As an owner of a small business, securing your technology may be the last thing on your todo list. The technology that you have invested in is meant to make your life easier, but when left unsecured it can take up a lot of your valuable time to clean up. You may think that your business is too small or niche to be a target for online criminals, but this just isn’t the case. Criminals can steal your sensitive data, lock your devices, and cause all kinds of problems for any kind of business. Here are some things every business should do to protect your data and keep your computers running smoothly.
Update your software
Regular updates to your computers can keep your antiviral services up to date. When it comes to online security, newer software is almost always better. If you are worried a new update will interfere with your business practices, having a designated IT professional on your team can inform you about risks and benefits of newer updates.
Secure your sensitive data
Making sure you have strong passwords protecting your files is crucial to keeping your data in the right hands. Know exactly who has access to your data and limit access to those who don’t need it. Keep backups in case of emergency. Taking the time to secure your sensitive data can just take a few minutes compared to the time it would take to recover the data in the event that it was lost.
Secure your router
Having a strong and private password on your Wi-Fi router. Hackers with your Wi-Fi password can gain access to the traffic running through your system. It is recommended that you change your Wi-Fi password every 6 months. If your Wi-Fi password is going to be something you give out to a large number of customers or staff, make sure it is completely unique and not at all similar to passwords to other services such as your bank or personal devices.
Teach your staff

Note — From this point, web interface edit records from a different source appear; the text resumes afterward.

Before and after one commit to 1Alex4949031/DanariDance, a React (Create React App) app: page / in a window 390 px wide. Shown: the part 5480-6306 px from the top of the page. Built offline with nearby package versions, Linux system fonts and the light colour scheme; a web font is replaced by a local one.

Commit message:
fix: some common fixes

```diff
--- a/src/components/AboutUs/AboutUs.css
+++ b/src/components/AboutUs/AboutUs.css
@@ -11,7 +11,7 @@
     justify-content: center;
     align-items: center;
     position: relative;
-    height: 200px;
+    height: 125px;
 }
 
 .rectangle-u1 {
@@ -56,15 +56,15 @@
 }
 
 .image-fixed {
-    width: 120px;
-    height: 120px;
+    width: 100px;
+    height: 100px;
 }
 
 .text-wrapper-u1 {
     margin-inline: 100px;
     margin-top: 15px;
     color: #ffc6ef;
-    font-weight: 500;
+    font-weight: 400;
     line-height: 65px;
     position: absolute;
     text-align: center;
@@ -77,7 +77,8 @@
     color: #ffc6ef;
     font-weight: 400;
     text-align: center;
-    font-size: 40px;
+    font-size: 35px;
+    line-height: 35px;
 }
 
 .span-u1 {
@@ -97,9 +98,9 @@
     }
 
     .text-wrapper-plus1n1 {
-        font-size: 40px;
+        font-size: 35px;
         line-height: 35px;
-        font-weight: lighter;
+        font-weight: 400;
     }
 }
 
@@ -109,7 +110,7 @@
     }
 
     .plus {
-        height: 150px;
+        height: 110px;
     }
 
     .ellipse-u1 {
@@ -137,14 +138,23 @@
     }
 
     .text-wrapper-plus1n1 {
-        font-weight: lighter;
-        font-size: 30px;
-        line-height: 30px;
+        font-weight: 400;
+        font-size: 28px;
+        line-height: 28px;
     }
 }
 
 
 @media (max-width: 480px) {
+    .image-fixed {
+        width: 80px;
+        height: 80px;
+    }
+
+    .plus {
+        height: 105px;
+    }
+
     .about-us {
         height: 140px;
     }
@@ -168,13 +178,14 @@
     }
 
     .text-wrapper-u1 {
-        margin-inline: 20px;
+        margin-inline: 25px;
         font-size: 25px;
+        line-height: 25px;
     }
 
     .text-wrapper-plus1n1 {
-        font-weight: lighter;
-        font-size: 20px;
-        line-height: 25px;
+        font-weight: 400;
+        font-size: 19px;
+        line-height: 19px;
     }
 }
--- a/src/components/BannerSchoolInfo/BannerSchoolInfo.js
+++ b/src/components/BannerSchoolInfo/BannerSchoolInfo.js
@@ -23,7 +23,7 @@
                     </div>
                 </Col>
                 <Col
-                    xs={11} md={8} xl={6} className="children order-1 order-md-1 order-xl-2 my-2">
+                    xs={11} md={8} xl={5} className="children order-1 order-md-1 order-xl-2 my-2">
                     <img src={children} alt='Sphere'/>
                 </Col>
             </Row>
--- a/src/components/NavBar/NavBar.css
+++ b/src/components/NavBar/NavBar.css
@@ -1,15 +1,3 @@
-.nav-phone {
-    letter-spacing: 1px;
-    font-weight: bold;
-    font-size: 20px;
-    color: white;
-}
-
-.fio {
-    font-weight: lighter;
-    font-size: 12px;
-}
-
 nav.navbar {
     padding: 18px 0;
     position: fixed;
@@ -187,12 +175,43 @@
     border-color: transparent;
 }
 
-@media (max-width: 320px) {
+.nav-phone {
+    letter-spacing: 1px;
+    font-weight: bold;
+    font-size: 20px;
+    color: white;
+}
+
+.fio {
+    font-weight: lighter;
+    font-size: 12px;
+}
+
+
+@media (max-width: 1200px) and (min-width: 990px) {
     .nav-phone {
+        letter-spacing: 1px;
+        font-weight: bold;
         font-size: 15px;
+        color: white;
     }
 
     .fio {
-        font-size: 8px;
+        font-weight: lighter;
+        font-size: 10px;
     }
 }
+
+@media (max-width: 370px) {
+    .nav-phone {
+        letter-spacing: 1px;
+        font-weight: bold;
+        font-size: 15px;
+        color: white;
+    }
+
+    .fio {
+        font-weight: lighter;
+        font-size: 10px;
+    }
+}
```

Make sure your staff is aware of possible threats to your business. Make sure they know not to click on suspicious links or visit unsafe websites. Make sure sensitive information is not being stored on your employee’s personal devices or accounts. Ensure their passwords are secure and private. Communicate with your staff regularly about your policies on passwords, files, and data to prevent accidents.